In China, since the first decades of this century, as a matter of public policy, the various governments have discouraged shipping food long distances and demanded that cities rely on food grown in the region of the city or within the city itself. E.g., Shanghai grows all of the vegetables consumed in the city within the city itself. The rest comes from a 100 kilometer radius circle around the city, and a lot of it comes to town by bicycle or handcart. 40% of the workers in Chinese cities are employed in agriculture.
urban food security in China
In Calcutta, 1/3 of the fish and vegetables consumed in the city are grown in the city. 40% of urban poor surveyed in third world countries say they would starve if it wasn't for food they grow themselves in the cities. 800 million people worldwide are in volved with urban agriculture, 2/3rds of the families in Moscow are growing food.
Farming in Los Angeles
small urban farmers
city farmers in Africa
cities learning to feed themselves
Got printable flyers for distribution during y2k disruptions?
-- robert waldrop (firstname.lastname@example.org), October 28, 1999
As our internal farming capability continues to fade away, and our ability to make our computer systems vast and seamless, we are forgetting what it takes to make us tic.
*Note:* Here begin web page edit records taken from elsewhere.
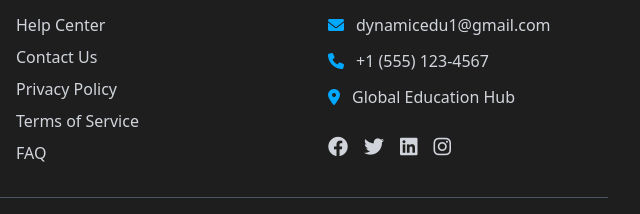
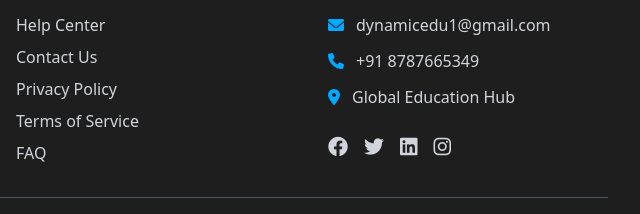
Before and after one commit to xhimmliuvo/Dynamic-EDU-Registrstion, a website: page index.html in a window 1280 px wide. Shown: the part 944-1158 px from the top of the page, 640-1280 px from the left. Drawn offline with nearby package versions, Linux system fonts and the light colour scheme.

Commit message:
Update index.html

```diff
--- a/index.html
+++ b/index.html
@@ -223,7 +223,7 @@
                         </div>
                         <div class="flex items-center space-x-3">
                             <i class="fas fa-phone text-dynamic-blue"></i>
-                            <span class="text-gray-300">+1 (555) 123-4567</span>
+                            <span class="text-gray-300">+91 8787665349</span>
                         </div>
                         <div class="flex items-center space-x-3">
                             <i class="fas fa-map-marker-alt text-dynamic-blue"></i>
```
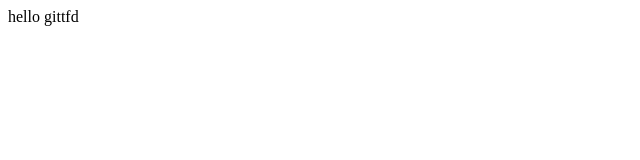
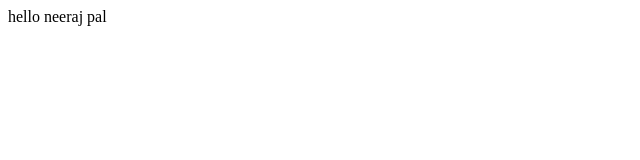
Before and after one commit to neer1995/firstGit, a plain HTML site: page hello.html in a window 1280 px wide. Shown: the full height of the page, 0-640 px from the left. Drawn offline with Linux system fonts and the light colour scheme.

Commit message:
second commit

```diff
--- a/hello.html
+++ b/hello.html
@@ -1,5 +1,5 @@
 <html>
 <body>
-hello gittfd
+hello neeraj pal
 </body>
 </html>
```
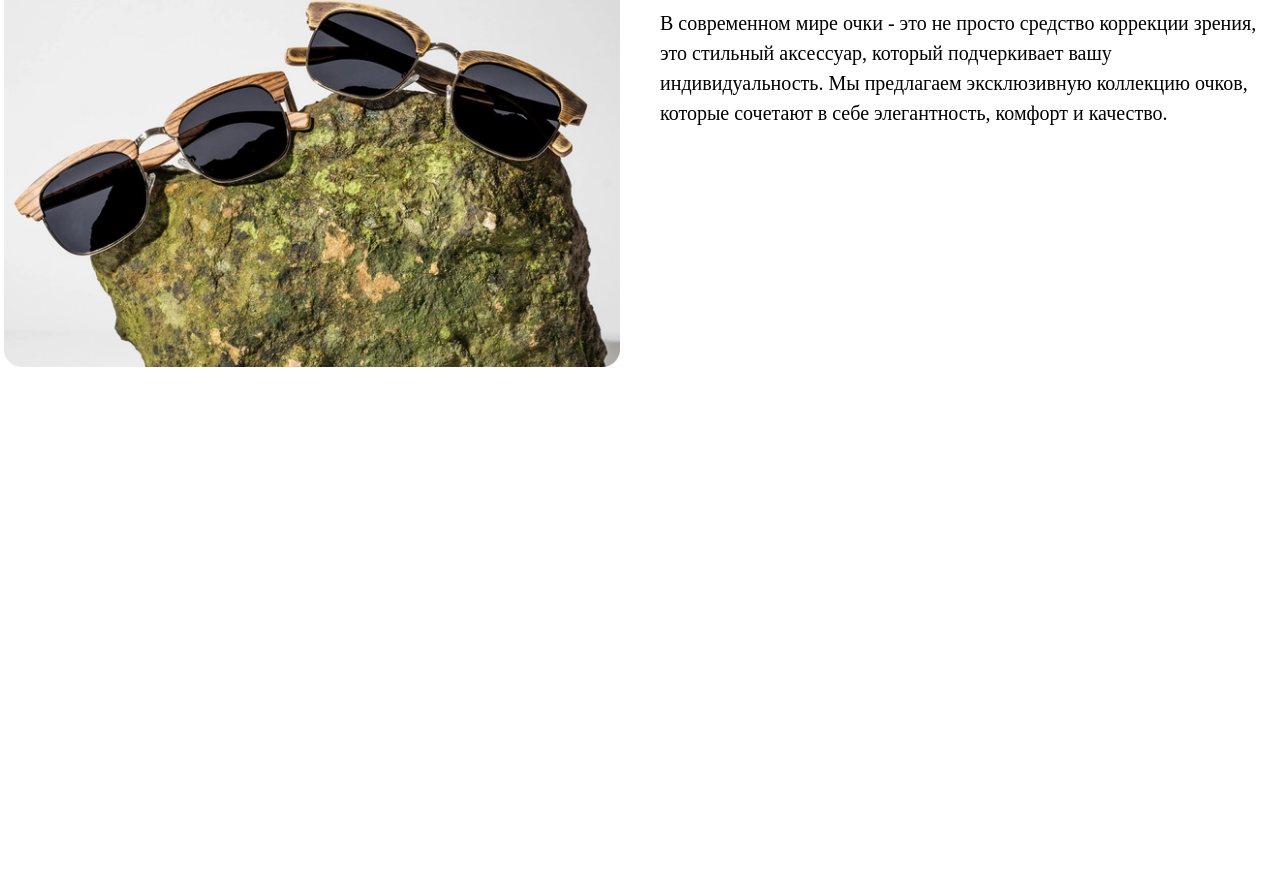
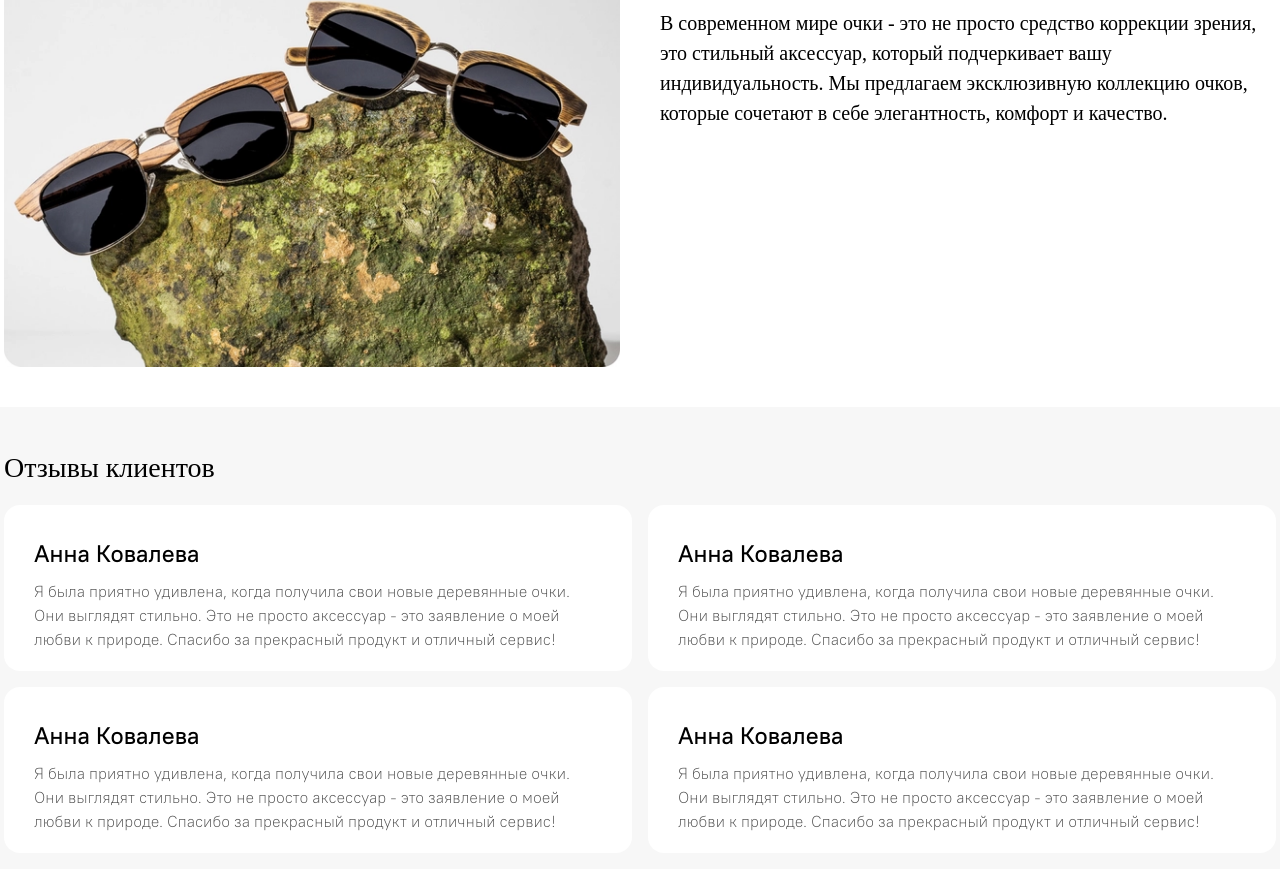
Before and after one commit to akobir9990/e-commerce, a React (Vite) app: page / in a window 1280 px wide. Shown: the part 1351-2220 px from the top of the page. Before the commit the page ends 1758 px from the top, so only its background shows below. Built offline with nearby package versions, Linux system fonts and the light colour scheme; a web font is replaced by a local one.

Commit message:
created review and reviewCardItem components

```diff
--- /dev/null
+++ b/src/components/review/Review.jsx
@@ -0,0 +1,19 @@
+import ReviewCardItem from "../reviewCardItem/ReviewCardItem";
+
+export default function Review() {
+  return (
+    <div className="bg-[#f7f7f7] py-[40px]">
+      <div className="container">
+        <h2 className="mb-4 text-[28px] font-[ptRootUI-400]">
+          Отзывы клиентов
+        </h2>
+        <div className="grid grid-rows-2 grid-cols-2 gap-4">
+          <ReviewCardItem />
+          <ReviewCardItem />
+          <ReviewCardItem />
+          <ReviewCardItem />
+        </div>
+      </div>
+    </div>
+  );
+}
--- /dev/null
+++ b/src/components/reviewCardItem/ReviewCardItem.jsx
@@ -0,0 +1,12 @@
+export default function ReviewCardItem() {
+  return (
+    <div className="max-w-[100%] pt-[30px] px-[30px] pb-[20px] bg-[white] rounded-2xl">
+      <h3 className="text-[24px] font-[ptRootUI-500] mb-2">Анна Ковалева</h3>
+      <p className="text-[16px] font-[ptRootUI-300] text-cardItemDescriptionColor">
+        Я была приятно удивлена, когда получила свои новые деревянные очки. Они
+        выглядят стильно. Это не просто аксессуар - это заявление о моей любви к
+        природе. Спасибо за прекрасный продукт и отличный сервис!
+      </p>
+    </div>
+  );
+}
--- a/src/pages/home/Home.jsx
+++ b/src/pages/home/Home.jsx
@@ -1,6 +1,7 @@
 import CardItem from "../../components/cardItem/CardItem";
 import Glasses from "../../components/glasses/Glasses";
 import Hero from "../../components/hero/Hero";
+import Review from "../../components/review/Review";
 
 export default function Home() {
   return (
@@ -8,6 +9,7 @@ export default function Home() {
       <Hero />
       <CardItem />
       <Glasses />
+      <Review />
     </div>
   );
 }
```
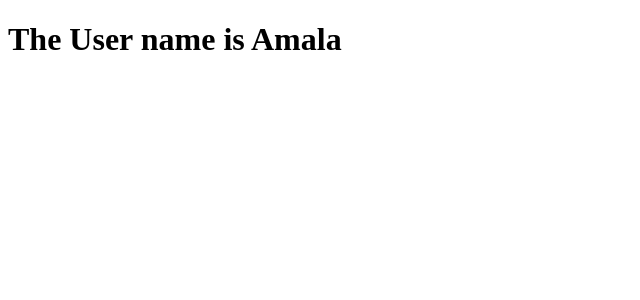
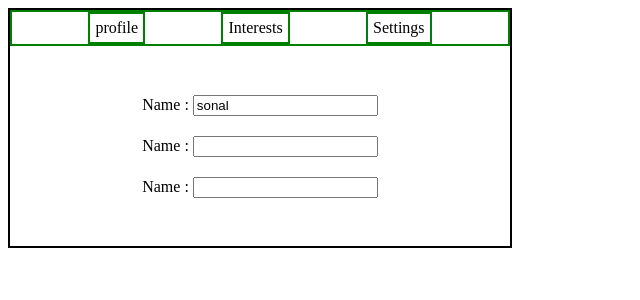
Before and after one commit to Sonal-Builds/React-Learning, a React (Vite) app: page / in a window 1280 px wide. Shown: the top 300 px of the page, without its empty margins (0-640 px from the left). Built offline with nearby package versions, Linux system fonts and the light colour scheme.

Commit message:
Tab-Form

```diff
--- a/src/App.tsx
+++ b/src/App.tsx
@@ -6,6 +6,7 @@ import ProgressBar from './components/ProgressBar'
 import UseContextHook from './hooks/UseContext'
 import UseEffectHook from './hooks/UseEffect'
 import UseStateHook from './hooks/UseState'
+import TabForm from './Machine Coding/Tab Form Component/TabForm'
 
 export const userName = createContext('Sonal')
 function App() {
@@ -18,9 +19,10 @@ function App() {
        {/* <FileExplorer /> */}
        {/* <UseStateHook /> */}
        {/* <UseEffectHook /> */}
-       <userName.Provider value='Amala'>
+       {/* <userName.Provider value='Amala'>
           <UseContextHook />
-       </userName.Provider>
+       </userName.Provider> */}
+       <TabForm />
 
     </>
   )
--- /dev/null
+++ b/src/Machine Coding/Tab Form Component/Interests.tsx
@@ -0,0 +1,31 @@
+
+
+export default function Interests({form,setForm,HandleOnchange}:any) {
+
+
+
+
+    return(
+        <div >
+         <div>
+            <label>Hobbies : </label>
+            <select value={form.hobbies} onChange={(e)=> {HandleOnchange(e,'hobbies')}}>
+                <option disabled value="">Select one</option>
+                <option>Cricket</option>
+                <option>Badminton</option>
+                <option>Swimming</option>
+                <option>Footbal</option>
+            </select>
+         </div>
+         <div>
+            <label >Fruit : </label>
+            <select id="fruit"  value={form.fruit} onChange={(e)=> {HandleOnchange(e,'fruit')}}>
+                <option disabled value="">Select one</option>
+                <option value="apple">Apple</option>
+                <option value="banana">Banana</option>
+                <option value="mango">Mango</option>
+            </select>
+         </div>
+        </div>
+    )
+}
--- /dev/null
+++ b/src/Machine Coding/Tab Form Component/Profile.tsx
@@ -0,0 +1,28 @@
+
+
+export default function Profile({form,setForm}:any) {
+
+
+    const HandleChange = (e:any,field:any) => {
+        setForm({
+            ...form,[field]:e.target.value
+        })
+    }
+
+    return(
+        <>
+        <div >
+            <label>Name : </label>
+            <input type="text" value={form.name} onChange={(e)=>{HandleChange(e,'name')}} />
+        </div>
+        <div>
+            <label>Name : </label>
+            <input type="number" value={form.age} onChange={(e)=>{HandleChange(e,'age')}}/>
+        </div>
+        <div>
+            <label>Name : </label>
+            <input type="text" value={form.email} onChange={(e)=>{HandleChange(e,'email')}}/>
+        </div>
+        </>
+    )
+}
--- /dev/null
+++ b/src/Machine Coding/Tab Form Component/Settings.tsx
@@ -0,0 +1,8 @@
+
+
+export default function Settings() {
+
+    return(
+        <div>Settings</div>
+    )
+}
--- /dev/null
+++ b/src/Machine Coding/Tab Form Component/TabForm.tsx
@@ -0,0 +1,58 @@
+import { useState } from 'react'
+import '../tabForm.css'
+import Profile from './Profile'
+import Interests from './Interests'
+import Settings from './Settings'
+
+export default function TabForm() {
+    const [section,setSection] = useState(0)
+    const [form, setForm] = useState({
+        name:'sonal',
+        age:'',
+        email:'',
+        hobbies:'',
+        fruit:''
+    })
+
+    const Tab = [
+        {
+            name:"profile",
+            component: Profile
+        },
+        {
+            name:"Interests",
+            component: Interests
+        },
+        {
+            name:"Settings",
+            component: Settings
+        }
+    ]
+
+    const SelectedTab = Tab[section].component
+
+     const HandleOnchange = (e:any,field:any) => {
+            setForm({
+                ...form,[field]:e.target.value
+            })
+    }
+    console.log(form)
+
+    return(
+        <div className="main-tab">
+            <div className="main-head">
+                {
+                    Tab.map((t,index) => (
+                        <div key={index} onClick={() => {setSection(index)}} className='section'>{t.name}</div>
+                    ))
+                }
+            </div>
+            <div className='section-tab'>
+                <SelectedTab form={form} setForm={setForm} HandleOnchange={HandleOnchange}/>
+            </div>
+
+
+        </div>
+
+    )
+}
--- /dev/null
+++ b/src/Machine Coding/tabForm.css
@@ -0,0 +1,32 @@
+.body {
+    place-items: center;
+}
+.main-tab {
+    /* place-items: center; */
+    border: black 2px solid;
+    width: 500px;
+}
+
+.main-head {
+    display: flex;
+    justify-content: space-evenly;
+    border: green solid 2px;
+}
+
+.section {
+    padding: 5px;
+    border: green solid 2px;
+}
+
+.section-tab {
+    height: 200px;
+    display: flex;
+    flex-direction: column;
+    justify-content: center; /* horizontal center */
+    align-items: center;     /* vertical center */
+    gap: 20px;
+}
+
+/* .item {
+    align-items: start;
+} */
```
Also changed, not shown: src/App.css (line endings or trailing spaces).
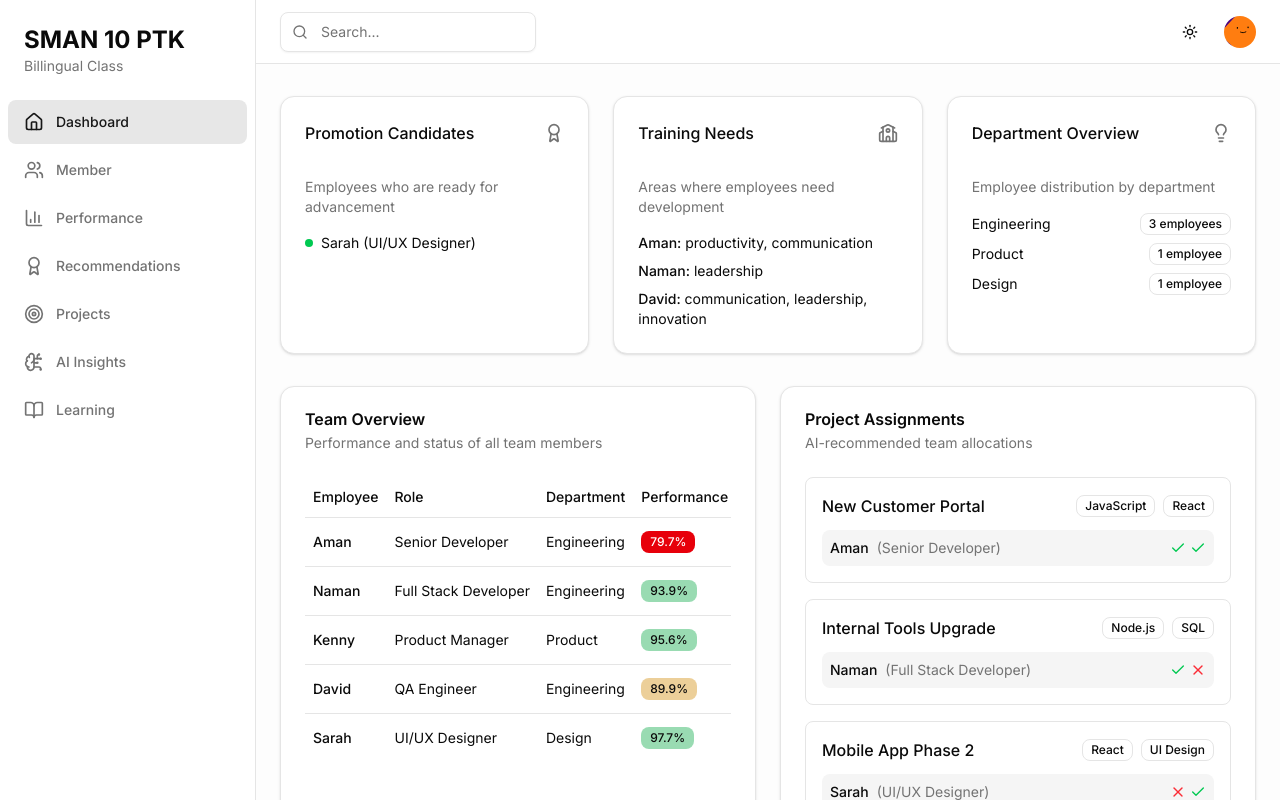
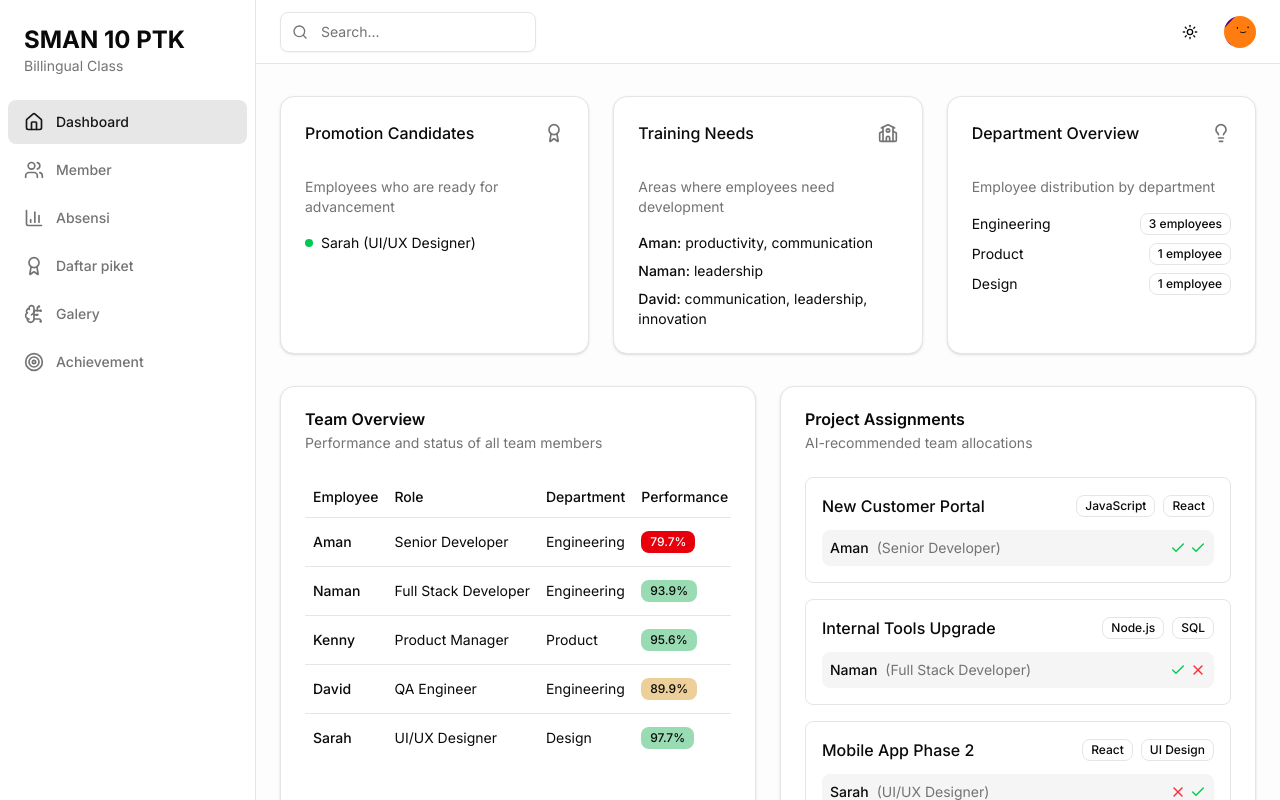
Before and after one commit to TwentyCloff/employee, a Next.js app: page / in a window 1280 px wide. Shown: the top 800 px of the page. Built offline with nearby package versions, Linux system fonts and the light colour scheme.

Commit message:
Update SideNav.jsx

```diff
--- a/components/dashboard/SideNav.jsx
+++ b/components/dashboard/SideNav.jsx
@@ -18,11 +18,12 @@ export function SideNav() {
   const navItems = [
     { label: 'Dashboard', href: '/', icon: Home },
     { label: 'Member', href: '/employees', icon: Users },
-    { label: 'Performance', href: '/performance', icon: BarChart3 },
-    { label: 'Recommendations', href: '/recommendations', icon: Award },
-    { label: 'Projects', href: '/projects', icon: Target },
-    { label: 'AI Insights', href: '/insights', icon: BrainCircuit },
-    { label: 'Learning', href: '/learning', icon: BookOpen }
+    { label: 'Absensi', href: '/performance', icon: BarChart3 },
+    { label: 'Daftar piket', href: '/recommendations', icon: Award },
+    { label: 'Galery', href: '/insights', icon: BrainCircuit },
+    { label: 'Achievement', href: '/projects', icon: Target },
+    //{ label: 'gg', href: '/learning', icon: BookOpen }
+    //{ label: '', href: '/projects', icon: Target },
   ];
 
   return (
```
Im sure that one of the major mistakes that will be recorded in history about Y2K, will be the trust that was put into a tool (computers) by the people who trusted that tool to deliever as basic a need as food to them from a great distance. Thats why I have always said the Kos-ken-nin rant of were ok, its the guys over there that have the problem is a bigger foot in the mouth then when he said the Master Utility List was old news. The guys over there can eat while we trying to figure-out how to repair a tool. For them it will be the bump in the road...---...
-- Les (email@example.com), October 28, 1999.
"E.g., Shanghai grows all of the vegetables consumed in the city within the city itself."
This seems improbable. I lived in a Chinese city several decades ago, and I can tell you that I saw a whole lot of food being transported into it by road.
www.y2ksafeminnesota.com (some new stuff just went up on it last night)
-- MinnesotaSmith (firstname.lastname@example.org), October 28, 1999.